Lewis Mk 1 Light Machine Gun
|Title||Lewis Mk 1 Light Machine Gun|
|Place made||United Kingdom: England|
|Date made||c 1915|
|On display||Main building: First World War Gallery: Western Front 1916|
The Lewis light machine gun is a gas operated, air cooled, full automatic only weapon that fires from an open bolt. It has a fixed barrel surrounded by an aluminum radiator which is enclosed in a tubular barrel jacket. The barrel jacket is open at both ends. When the weapon is fired the muzzle blast causes the air to flow inside the jacket from rear to front, providing forced air cooling for the barrel. The operating action uses a rotating bolt which has four radial locking lugs located at the rear which lock into recesses in the receiver walls. The bolt is operated by a vertical stud which enters a helical cut made in the bolt body. The stud is located on the gas piston rod and runs beneath the barrel. A gas block is located at the muzzle which is concealed by the barrel jacket. A spiral clock like spring operates a gear wheel located in a semi circular hump below the receiver. This gear wheel engages a toothed rack machined on the underside of the gas piston and cycles the bolt when the Lewis gun is fired. The firing pin is fixed to a vertical stud located on the gas piston rod. The magazine is a flat pan design which holds the cartridges in two layers. The magazine is powered by the gun by two operating pawls which engage stamped ribs located on the outside of the magazine cover. The feed arms oscillates in the horizontal plane being powered by the vertical stud located at the rear of the bolt. With each cycle of the bolt mechanism, the magazine is rotated by one notch to feed the next cartridge into the ready position. Standard furniture for the Lewis light machine gun consists of a wooden pistol grip and a wooden buttstock. A folding, detachable bipod is clamped onto the front of the barrel jacket. An optional carry handle could also be installed near the center of gravity of the gun near the rear of the barrel jacket. The receiver top plate is marked around the rear aperture sight 'Manufactured by The Birmingham Small Arms Co England' (top) with 'for Armes Automatique Lewis Belgium' (below) and LEWIS AUTO GUN MOD 1914 PAT (near the magazine). The air cooled barrel is surrounded with a cast alloy finned jacket enclosed in a two piece tubular case painted khaki. The fore sight is part of the strap that holds the two piece outer case together. The peep from the rear aperture sight is missing and a bipod is not fitted to the weapon.

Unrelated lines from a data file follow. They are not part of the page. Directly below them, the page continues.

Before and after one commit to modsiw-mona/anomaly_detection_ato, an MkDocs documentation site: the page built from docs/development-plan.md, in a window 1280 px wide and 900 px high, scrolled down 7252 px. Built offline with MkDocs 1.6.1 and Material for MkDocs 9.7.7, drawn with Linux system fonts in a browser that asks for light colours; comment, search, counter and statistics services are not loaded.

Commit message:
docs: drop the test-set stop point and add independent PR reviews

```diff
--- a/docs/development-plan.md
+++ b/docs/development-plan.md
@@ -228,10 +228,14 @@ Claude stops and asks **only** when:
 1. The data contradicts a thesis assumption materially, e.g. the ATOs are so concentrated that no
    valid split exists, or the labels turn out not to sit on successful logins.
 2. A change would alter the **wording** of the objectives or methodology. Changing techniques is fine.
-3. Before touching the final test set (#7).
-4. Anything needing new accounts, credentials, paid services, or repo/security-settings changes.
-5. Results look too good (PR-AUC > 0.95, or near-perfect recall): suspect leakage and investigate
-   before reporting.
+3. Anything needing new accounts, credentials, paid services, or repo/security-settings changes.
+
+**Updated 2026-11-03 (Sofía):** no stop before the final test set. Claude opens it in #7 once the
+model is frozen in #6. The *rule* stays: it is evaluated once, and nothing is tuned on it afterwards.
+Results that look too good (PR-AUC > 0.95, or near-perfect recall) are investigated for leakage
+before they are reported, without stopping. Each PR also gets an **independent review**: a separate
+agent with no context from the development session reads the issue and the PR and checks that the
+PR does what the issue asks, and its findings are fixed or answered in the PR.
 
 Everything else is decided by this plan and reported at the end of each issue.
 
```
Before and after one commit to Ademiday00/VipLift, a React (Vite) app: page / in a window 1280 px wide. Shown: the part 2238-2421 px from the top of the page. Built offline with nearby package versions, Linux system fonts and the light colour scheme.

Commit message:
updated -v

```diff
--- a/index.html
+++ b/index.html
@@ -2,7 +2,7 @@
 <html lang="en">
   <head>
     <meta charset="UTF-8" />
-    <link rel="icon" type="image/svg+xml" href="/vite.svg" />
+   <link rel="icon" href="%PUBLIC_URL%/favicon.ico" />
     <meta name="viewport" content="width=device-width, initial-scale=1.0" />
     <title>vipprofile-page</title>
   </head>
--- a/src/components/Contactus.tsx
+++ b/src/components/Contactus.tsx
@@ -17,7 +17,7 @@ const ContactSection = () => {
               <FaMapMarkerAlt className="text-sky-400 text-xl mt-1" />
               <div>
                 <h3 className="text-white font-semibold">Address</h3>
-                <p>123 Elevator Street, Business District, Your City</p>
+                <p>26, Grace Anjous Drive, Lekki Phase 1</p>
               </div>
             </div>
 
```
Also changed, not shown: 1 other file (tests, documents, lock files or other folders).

The Lewis light machine gun was designed by Isaac N. Lewis who was a colonel in the United States Army. The first commercial Lewis guns were manufactured by the The British small arms manufacturer Birmingham Small Arms (BSA) Company and were initially supplied by Armes Automatiques Lewis SA which was a Belgium marketing company. At the outbreak of the First World War, BSA received orders for the mass production of Lewis guns in .303 calibre and produced over 15,000 thousand by 1918. The United States also produced Lewis guns in .30-06 calibre mainly for the United States Army Air Corps and for the United States Marine Corps. The Lewis gun saw extensive service with British and Australian forces during the First World War as a ground and aerial machine gun.